EXERCISE DIRECTIONS — Lines in the listing below containing the string "wird" are to be identified and copied.
━━━━━━
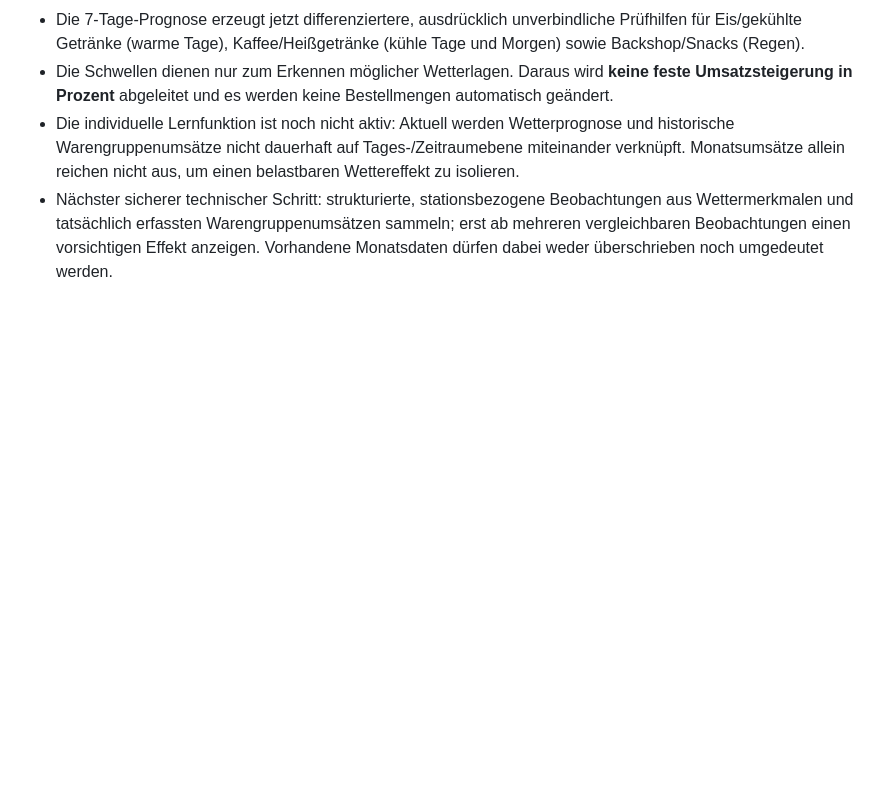
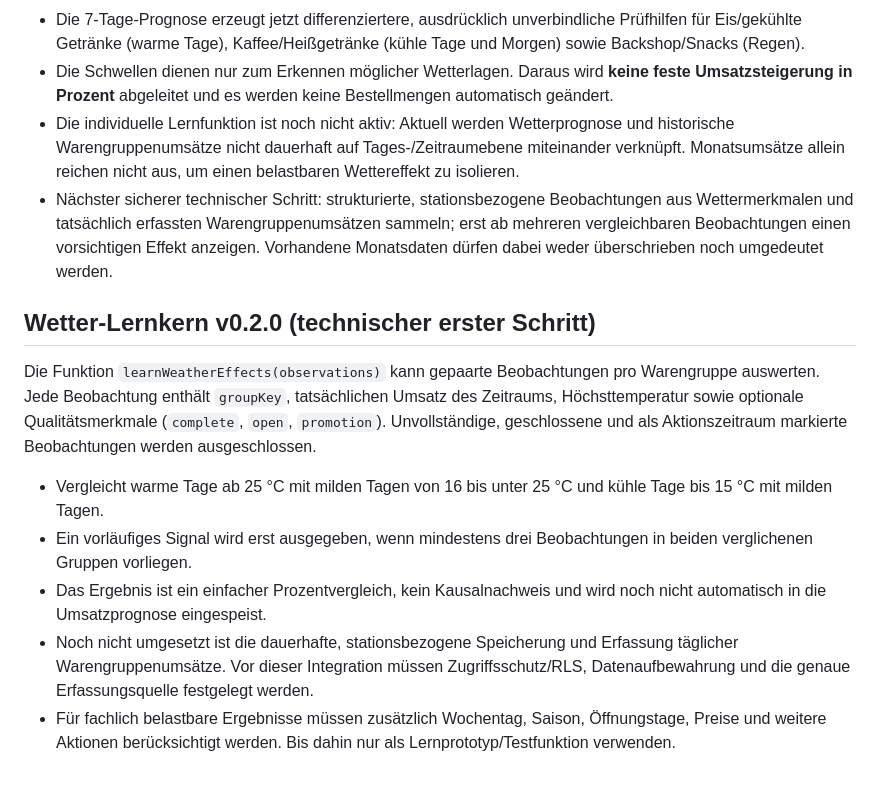
Before and after one commit to minkay1986-debug/tankstellenertrag-app, a Markdown page: docs/ERTRAGSOPTIMIERER.md, the part around the change. GitHub-like rendering; blank space fills up the shorter version.

Commit message:
Document first weather learning core

```diff
--- a/docs/ERTRAGSOPTIMIERER.md
+++ b/docs/ERTRAGSOPTIMIERER.md
@@ -65,3 +65,14 @@ Die Werte sind synthetische Testdaten. Die Rechenfälle prüfen die Schwellenlog
 - Die Schwellen dienen nur zum Erkennen möglicher Wetterlagen. Daraus wird **keine feste Umsatzsteigerung in Prozent** abgeleitet und es werden keine Bestellmengen automatisch geändert.
 - Die individuelle Lernfunktion ist noch nicht aktiv: Aktuell werden Wetterprognose und historische Warengruppenumsätze nicht dauerhaft auf Tages-/Zeitraumebene miteinander verknüpft. Monatsumsätze allein reichen nicht aus, um einen belastbaren Wettereffekt zu isolieren.
 - Nächster sicherer technischer Schritt: strukturierte, stationsbezogene Beobachtungen aus Wettermerkmalen und tatsächlich erfassten Warengruppenumsätzen sammeln; erst ab mehreren vergleichbaren Beobachtungen einen vorsichtigen Effekt anzeigen. Vorhandene Monatsdaten dürfen dabei weder überschrieben noch umgedeutet werden.
+
+
+## Wetter-Lernkern v0.2.0 (technischer erster Schritt)
+
+Die Funktion `learnWeatherEffects(observations)` kann gepaarte Beobachtungen pro Warengruppe auswerten. Jede Beobachtung enthält `groupKey`, tatsächlichen Umsatz des Zeitraums, Höchsttemperatur sowie optionale Qualitätsmerkmale (`complete`, `open`, `promotion`). Unvollständige, geschlossene und als Aktionszeitraum markierte Beobachtungen werden ausgeschlossen.
+
+- Vergleicht warme Tage ab 25 °C mit milden Tagen von 16 bis unter 25 °C und kühle Tage bis 15 °C mit milden Tagen.
+- Ein vorläufiges Signal wird erst ausgegeben, wenn mindestens drei Beobachtungen in beiden verglichenen Gruppen vorliegen.
+- Das Ergebnis ist ein einfacher Prozentvergleich, kein Kausalnachweis und wird noch nicht automatisch in die Umsatzprognose eingespeist.
+- Noch nicht umgesetzt ist die dauerhafte, stationsbezogene Speicherung und Erfassung täglicher Warengruppenumsätze. Vor dieser Integration müssen Zugriffsschutz/RLS, Datenaufbewahrung und die genaue Erfassungsquelle festgelegt werden.
+- Für fachlich belastbare Ergebnisse müssen zusätzlich Wochentag, Saison, Öffnungstage, Preise und weitere Aktionen berücksichtigt werden. Bis dahin nur als Lernprototyp/Testfunktion verwenden.
```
━━━━━━
RESULT FOR THIS TASK —
 - Die Schwellen dienen nur zum Erkennen möglicher Wetterlagen. Daraus wird **keine feste Umsatzsteigerung in Prozent** abgeleitet und es werden keine Bestellmengen automatisch geändert.
+- Ein vorläufiges Signal wird erst ausgegeben, wenn mindestens drei Beobachtungen in beiden verglichenen Gruppen vorliegen.
+- Das Ergebnis ist ein einfacher Prozentvergleich, kein Kausalnachweis und wird noch nicht automatisch in die Umsatzprognose eingespeist.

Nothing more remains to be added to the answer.